On the restart Jacklin took up his entertaining role as the hare for the pack to catch. He held on well for the first half of the race, with some bold and audacious driving, using all of the track and then some, clattering the fence into turn three on a couple of occasions as he tried to withhold the challenge of the flying Green, who had made short work of the front-runners, but to no avail as the former world champion hit the front.
Behind Green, Fairhurst had the legs of Wainman Jnr and Harris, but he had no answer for Green, who won the race by a quarter of a lap. Fairhurst finished second, while behind him a captivating battle had raged between Wainman Jnr and Harris, with the front bumpers flying in on every lap.
Harris looked to have settled the issue but entering the final lap he got wildly out of shape, and it was only some remarkable ‘out of control’ car control that helped him whip the car back in the right direction into the first turn. Wainman Jnr edged inside to gain the position – but not for long as into the last bend Harris gave Wainman Jnr the big heave-ho and he was through to take third at the flag.
“This was the race I really wanted to win,” said Green afterwards. ”I wanted to be the driver to win the first Bradford meeting in 24 years and I achieved it. It’s a great track. It’s fast and you can overtake around the outside which is really good.”
With time running out, presentations were cut short and there was a mad scramble to get the Grand National under way by 9.45pm.
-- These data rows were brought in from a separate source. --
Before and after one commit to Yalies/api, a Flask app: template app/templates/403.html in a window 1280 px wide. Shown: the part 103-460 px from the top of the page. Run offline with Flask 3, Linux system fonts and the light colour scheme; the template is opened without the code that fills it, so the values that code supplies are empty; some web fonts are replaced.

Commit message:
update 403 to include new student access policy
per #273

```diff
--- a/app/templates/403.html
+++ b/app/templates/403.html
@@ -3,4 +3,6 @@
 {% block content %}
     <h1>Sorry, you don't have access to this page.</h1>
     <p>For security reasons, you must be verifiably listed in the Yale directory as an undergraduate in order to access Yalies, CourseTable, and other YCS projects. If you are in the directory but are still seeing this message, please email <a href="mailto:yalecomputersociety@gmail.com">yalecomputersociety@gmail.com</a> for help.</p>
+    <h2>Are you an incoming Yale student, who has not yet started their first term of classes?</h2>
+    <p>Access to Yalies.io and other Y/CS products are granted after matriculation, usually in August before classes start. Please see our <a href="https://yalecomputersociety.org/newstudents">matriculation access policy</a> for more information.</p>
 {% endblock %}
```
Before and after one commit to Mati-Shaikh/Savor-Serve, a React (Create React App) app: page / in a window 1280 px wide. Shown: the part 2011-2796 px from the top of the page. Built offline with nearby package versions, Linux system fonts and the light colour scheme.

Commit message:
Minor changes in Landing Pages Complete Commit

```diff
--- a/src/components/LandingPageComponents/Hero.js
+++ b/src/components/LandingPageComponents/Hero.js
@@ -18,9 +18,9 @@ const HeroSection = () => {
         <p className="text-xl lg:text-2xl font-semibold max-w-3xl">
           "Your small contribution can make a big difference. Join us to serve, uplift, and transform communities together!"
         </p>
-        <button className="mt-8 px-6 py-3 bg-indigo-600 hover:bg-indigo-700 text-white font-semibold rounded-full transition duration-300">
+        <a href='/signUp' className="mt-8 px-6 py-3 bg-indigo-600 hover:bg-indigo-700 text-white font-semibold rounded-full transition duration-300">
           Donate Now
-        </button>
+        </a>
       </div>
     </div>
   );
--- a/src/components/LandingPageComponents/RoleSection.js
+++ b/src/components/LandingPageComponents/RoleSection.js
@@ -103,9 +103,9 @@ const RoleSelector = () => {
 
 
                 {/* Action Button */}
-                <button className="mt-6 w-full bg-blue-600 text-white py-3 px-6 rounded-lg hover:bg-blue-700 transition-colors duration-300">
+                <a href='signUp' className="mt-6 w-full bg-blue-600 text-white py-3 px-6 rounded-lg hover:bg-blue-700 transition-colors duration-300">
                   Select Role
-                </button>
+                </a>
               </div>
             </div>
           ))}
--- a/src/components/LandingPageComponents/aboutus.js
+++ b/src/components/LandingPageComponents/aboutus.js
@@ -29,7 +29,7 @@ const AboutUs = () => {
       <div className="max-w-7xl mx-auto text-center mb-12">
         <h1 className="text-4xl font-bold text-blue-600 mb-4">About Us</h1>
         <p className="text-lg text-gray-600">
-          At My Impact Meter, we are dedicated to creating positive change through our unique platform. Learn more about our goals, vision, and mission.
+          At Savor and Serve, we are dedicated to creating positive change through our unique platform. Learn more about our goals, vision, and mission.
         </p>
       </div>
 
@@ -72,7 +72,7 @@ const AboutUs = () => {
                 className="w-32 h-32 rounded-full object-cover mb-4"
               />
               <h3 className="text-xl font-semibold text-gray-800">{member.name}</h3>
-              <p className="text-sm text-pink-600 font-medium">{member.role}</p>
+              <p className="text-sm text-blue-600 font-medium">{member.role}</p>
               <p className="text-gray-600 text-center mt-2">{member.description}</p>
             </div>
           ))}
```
Green took up his place at the front of the pack for the one-lap handicap. Harris was on a march from the green flag as he rapidly closed down on the leader Neil Scriven, but a mistimed hit on Samuel Brigg into turn one turned the Brigg car into Harris’s path and he found his route blocked.
By the time Harris had found a clear passage the pack had gone past and Scriven was able to take the win ahead of Danny Wainman, with Wainman Jnr third and Phoebe Wainman fourth. Green failed to finish with yet another front offside wheel sheering off.
And so four hours after the first race lined up, the opening Odsal fixture of 2021 had come to an end.
Was it a success? Of course, it was. In days gone by the number of rollovers reflected how entertaining a meeting was. There were at least five during the night. In modern day stock car racing, that is highly unusual. Each race had plenty of action and talking points.
There were plenty of lessons learned and improvements still to be made, with the health and safety procedures on track taking a while to adapt to, but the track surface itself held up well through the night, with a hole only developing late on in the Grand National in turn three.
A night out watching F1 stock car racing at Bradford will get better and better as the season progresses, particularly once the dreaded lockdown restrictions are completely lifted, hopefully on June 21 or not long after.
Bradford is like no other stadium in our orbit. It is a large amphitheatre that can create a unique atmosphere. And as I described in the introduction of my book Heavy Metal, the sport reflects the human psyche through the ages.
The Greeks introduced chariot racing to the masses and was continued by the Romans. Chariot racing was, in effect, a precursor to modern-day stock car racing and Odsal, by design, is the modern day equivalent of the Hippodrome.
© Neil Randon 2021
Photos: Neil Randon